The Fatal Mallet is a backward step for the character of the Tramp, as Chaplin was carefully evolving him. Here he’s resorting to physical violence without a care once more, kicking a kid in the stomach, something the more sophisticated Tramp character would never contemplate, yet par for the course for a Sennett-driven short. Although widely credited to Sennett as writer and director, this was probably put together on the spur of the moment, so features the worst moments of all the Keystone ‘park’ comedies, and there is little sign of any distinctive input from Chaplin.
There is a genuine mystery hidden within The Fatal Mallet, however.
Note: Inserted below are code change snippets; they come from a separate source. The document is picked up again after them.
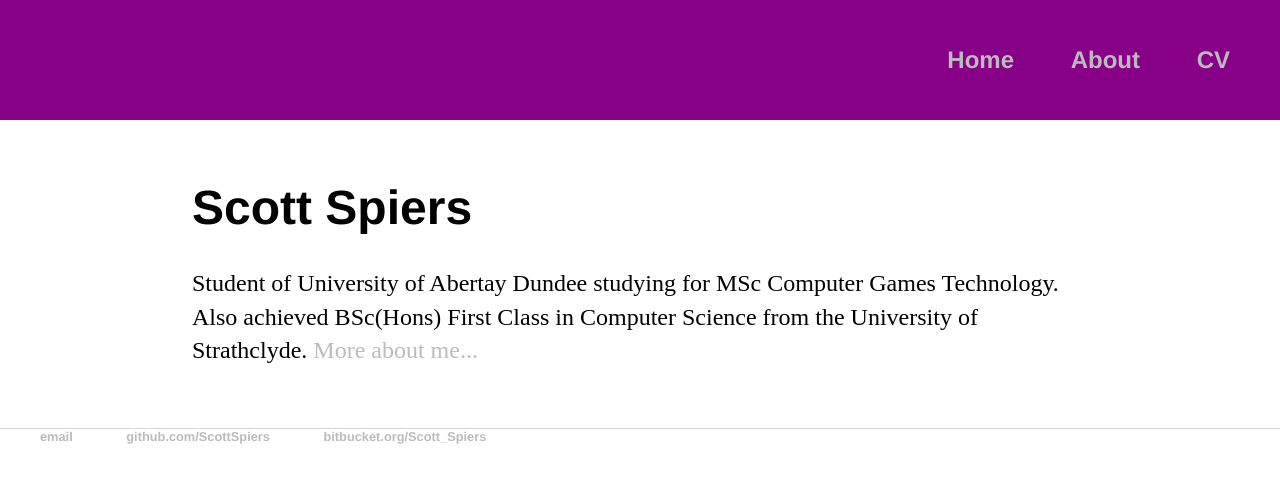
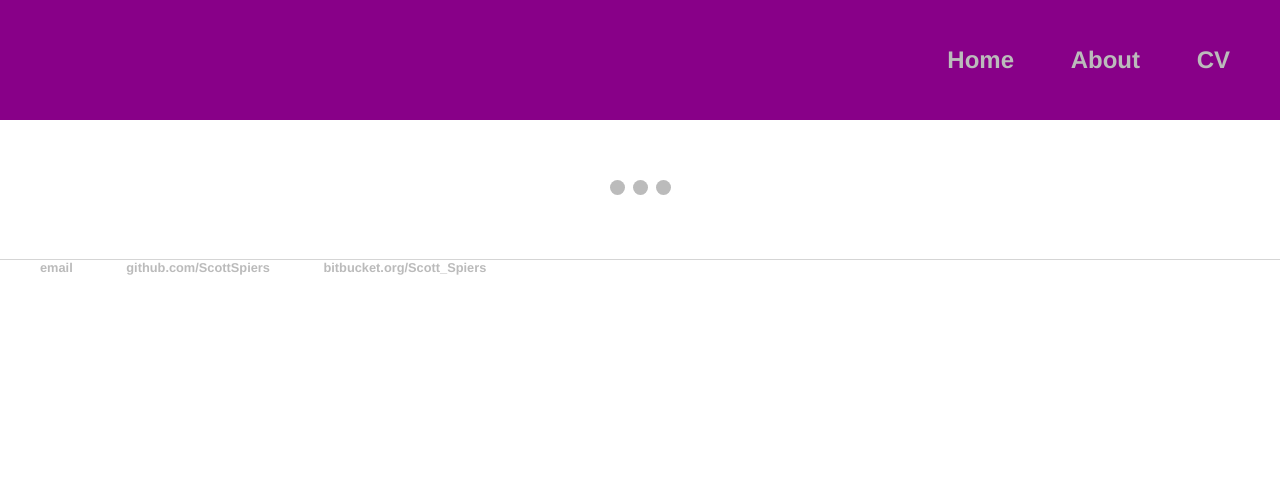
Before and after one commit to ScottSpiers/ScottSpiers.github.io, a Jekyll site: the page built from index.html, in a window 1280 px wide. Shown: the top 483 px of the page. Built offline with Jekyll 4.4.1, drawn with Linux system fonts in a browser that asks for light colours.

Commit message:
Haven't got Jekyll on own pc to see this stuff, back to commiting constantly

```diff
--- a/about.html
+++ b/about.html
@@ -2,3 +2,8 @@
 layout: default
 title: Scott Spiers, Portfolio
 ---
+<h1> Scott Spiers</h1>
+    <p>
+        Student of University of Abertay Dundee studying for MSc Computer Games Technology.
+        Also achieved BSc(Hons) First Class in Computer Science from the University of Strathclyde.
+    </p>
--- a/css/main.css
+++ b/css/main.css
@@ -66,3 +66,59 @@
     background-color: #880088;
     text-align: right;
 }
+
+.slideshow-container
+{
+    max-width: 1000px;
+    position: relative;
+    margin: auto;
+}
+
+.fadeSlides
+{
+    display: none;
+}
+
+.prev, .next
+{
+    cursor: pointer;
+    position: absolute;
+    top: 50%;
+    width: auto;
+    margin-top: -22px;
+    padding: 16px;
+    color: white;
+    font-weight: bold;
+    font-size: 1.25em;
+    transition: 0.6s ease;
+    border-radius: 0 3px 3px 0;
+    user-select: none;
+}
+
+.next
+{
+    right: 0;
+    border-radius: 3px 0 0 3px;
+}
+
+.prev:hover, .next:hover
+{
+    background-color: rgba(0,0,0,0.8);
+}
+
+.dot
+{
+    cursor: pointer;
+    height: 15px;
+    width: 15px;
+    margin: 0 2px;
+    background-color: #bbb;
+    border-radius: 50%;
+    display: inline-block;
+    transition: background-color 0.6s ease;
+}
+
+.active, .dot:hover
+{
+    background-color: #717171;
+}
--- a/index.html
+++ b/index.html
@@ -2,16 +2,25 @@
 layout: default
 title: Scott Spiers, Portfolio
 ---
-<div class = "blurb">
+<div class="slideshow-container">
+    <div class="fadeSlides">
+        <img src="{{site.url}}/images/LTrees.png" style="display: block; margin: auto;"/>
+    </div>
 
-    <h1> Scott Spiers</h1>
-    <p>
-        Student of University of Abertay Dundee studying for MSc Computer Games Technology.
-        Also achieved BSc(Hons) First Class in Computer Science from the University of Strathclyde.
+    <div class="fadeSlides">
+        <img src="{{site.url}}/images/stochasticTree.png" style="display: block; margin: auto;"/>
+    </div>
 
+    <div class="fadeSlides">
+        <img src="{{site.url}}/images/DynamicReflection.png" style="display: block; margin: auto;"/>
+    </div>
 
-        <a href="/about"> More about me...</a>
+    <a class="prev" onclick="plusSlides(-1)">&#10094;</a>
+    <a class="next" onclick="plusSlides(1)">&#10095;</a>
+</div>
 
-
-    </p>
+<div style="text-align:center">
+    <span class="dot" onclick="currentSlide(1)"></span>
+    <span class="dot" onclick="currentSlide(2)"></span>
+    <span class="dot" onclick="currentSlide(3)"></span>
 </div>
```
Also changed, not shown: images/LTrees.PNG (added), images/stochasticTree.PNG (added), 1 other file.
The mysterious initials ‘I.W.W.’ pop up twice, first scrawled on the side of a wooden hut, then again later written on the inside of the door of the same hut. Presumably, the hut is the headquarters for whatever the ‘I.W.W.’ might be, or their local meeting place…
According to Simon Louvish in his Chaplin biography The Tramp’s Odyssey, the use of the initials ‘I.W.W.’ were a contemporary 1914 reference to the Industrial Workers of the World. Known as the ‘Wobblies’, they were (and still are) a revolutionary American organized labour group who in the pre-First World War days were campaigning for all labour unions to unite into one uber-union in order to effectively take on the might of the employers. In January 1914, an activist in the Wobblies, Swedish immigrant itinerant worker Joe Hill, was accused of murder in Utah, convicted in a controversial trial, and then executed by firing squad in 1915.
Was the addition of the initials ‘I.W.W.’, seemingly chalked on the side of the hut, an expression of support for the I.W.W. by the always-radical Chaplin?; the film was made and released just weeks before the Hill trial began in mid-June 1914. Or is it simply a coincidence and they were there already when the Sennett gang turned up to film?; tramps were known to add the ‘I.W.W.’ initials widely in their travels. Were they added by a disgruntled crew member protesting against Sennett’s non-union filmmaking practices, and would Sennett not have been aware of their significance given the high press profile given to the upcoming trial? Louvish raises the question, but his research provides no answers: ‘We still do not know who scrawled “I.W.W.” on Mack Sennett’s shed door during The Fatal Mallet‘.
Slapstick: Plenty: from beginning to end, The Fatal Mallet is an orgy of not particularly funny violence, with bricks tossed about willy nilly and the title implement brought into play at the climax.
Verdict: The mallet is no Mjolnir and Chaplin ain’t no Thor!, 2/5
Next: Her Friend the Bandit (4 June 1914)